Every kilowatt-hour of solar energy produced in Ohio offsets more than two pounds of carbon dioxide emissions. Solar arrays are being built on former landfill sites and in areas that have been heavily logged, helping to offset the environmental impact of these activities. Investing in solar power in Ohio has an excellent average rate of return of 5.2 percent. Installing a solar energy system can boost home values by $9,500 or more.
Though solar was once an extremely expensive technology, solar panels Ohio are now surprisingly affordable. In fact, prices have fallen by about 53 percent over the last five years alone. This trend will likely only continue as the state’s RPS mandates drive greater competition in the solar power Ohio market. Though the cost varies significantly depending on the location, the average cost of a solar panel system in Ohio after incentives is about $16,000. However, buying a system outright is not the only option.
An increasingly popular alternative is a solar lease or solar power purchase agreement (PPA). These options are sometimes advertised as free solar panels Ohio, but the truth is a little more complicated. It’s true that there is no up-front cost to the homeowner, but the process isn’t truly free. Under these free solar panels Ohio agreements, a company will install a solar panel system on top of a homeowner’s roof at no cost and then sell the generated energy back to the homeowner. This option is often more affordable than paying for traditional electricity, but it’s important to do the math to ensure that such an arrangement actually makes sense.
Ohio, like many Northeastern and Midwestern states, was built largely on manufacturing. The state relied on heavy industry and manufacturing jobs to fuel its prosperous cities and towns, but many of those jobs have evaporated over the past half-century. In solar, however, Ohio may have an opportunity to jump-start its sputtering economy and reinvigorate the cities and towns that have struggled to find their way after the decline of manufacturing.
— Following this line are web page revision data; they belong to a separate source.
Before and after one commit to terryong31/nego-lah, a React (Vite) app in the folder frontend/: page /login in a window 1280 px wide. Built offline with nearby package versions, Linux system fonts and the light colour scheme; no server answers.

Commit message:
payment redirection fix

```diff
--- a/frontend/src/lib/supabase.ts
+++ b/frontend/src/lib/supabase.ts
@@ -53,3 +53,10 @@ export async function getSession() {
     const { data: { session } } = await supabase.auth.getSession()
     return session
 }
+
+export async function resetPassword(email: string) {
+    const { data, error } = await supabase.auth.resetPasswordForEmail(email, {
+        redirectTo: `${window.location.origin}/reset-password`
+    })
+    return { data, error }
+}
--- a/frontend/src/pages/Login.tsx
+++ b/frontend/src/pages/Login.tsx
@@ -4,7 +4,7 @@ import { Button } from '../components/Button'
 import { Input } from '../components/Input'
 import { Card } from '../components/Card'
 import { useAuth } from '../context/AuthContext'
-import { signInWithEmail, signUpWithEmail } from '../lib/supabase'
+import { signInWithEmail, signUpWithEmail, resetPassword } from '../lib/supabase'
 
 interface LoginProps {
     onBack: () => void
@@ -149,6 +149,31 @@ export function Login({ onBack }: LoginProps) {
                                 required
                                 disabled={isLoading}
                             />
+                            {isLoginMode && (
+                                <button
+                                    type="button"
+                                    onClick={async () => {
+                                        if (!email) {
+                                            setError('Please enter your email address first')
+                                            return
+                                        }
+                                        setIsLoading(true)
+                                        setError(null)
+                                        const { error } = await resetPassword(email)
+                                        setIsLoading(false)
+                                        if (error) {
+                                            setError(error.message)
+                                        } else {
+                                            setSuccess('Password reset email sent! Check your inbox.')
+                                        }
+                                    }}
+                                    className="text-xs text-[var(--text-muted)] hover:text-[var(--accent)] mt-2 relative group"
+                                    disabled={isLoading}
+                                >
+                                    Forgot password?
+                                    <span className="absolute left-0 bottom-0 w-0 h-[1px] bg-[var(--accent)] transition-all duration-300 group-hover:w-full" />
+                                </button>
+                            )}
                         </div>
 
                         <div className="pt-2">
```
More than 6,500 people are already employed in solar-related jobs in Ohio, and with additional investments and a greater commitment from the state, the solar industry could become a driving force in the Buckeye State for years to come.
Thanks to a number of incentives, continually falling prices and a government commitment to renewable energy, there’s no better time to join the push for a solar Ohio. Solar panels Ohio have never been more affordable while traditional utility rates have never been more expensive. Ohio homeowners can save $15,000 to $20,000 or more over the lifespan of a solar energy system while also doing their part to better the environment. To explore how you can put solar power to work for you, start with our simple and powerful solar calculator. If solar makes sense for you, we can connect you with vetted, experienced solar installers to get you on the way to a cheaper and greener energy existence today.
Interested in getting exact prices for the cost solar for your home? Get competitive solar quotes from qualified, trusted installers in your area. To see an estimate for how much you could expect to save and how much a solar system would cost, try our solar calculator.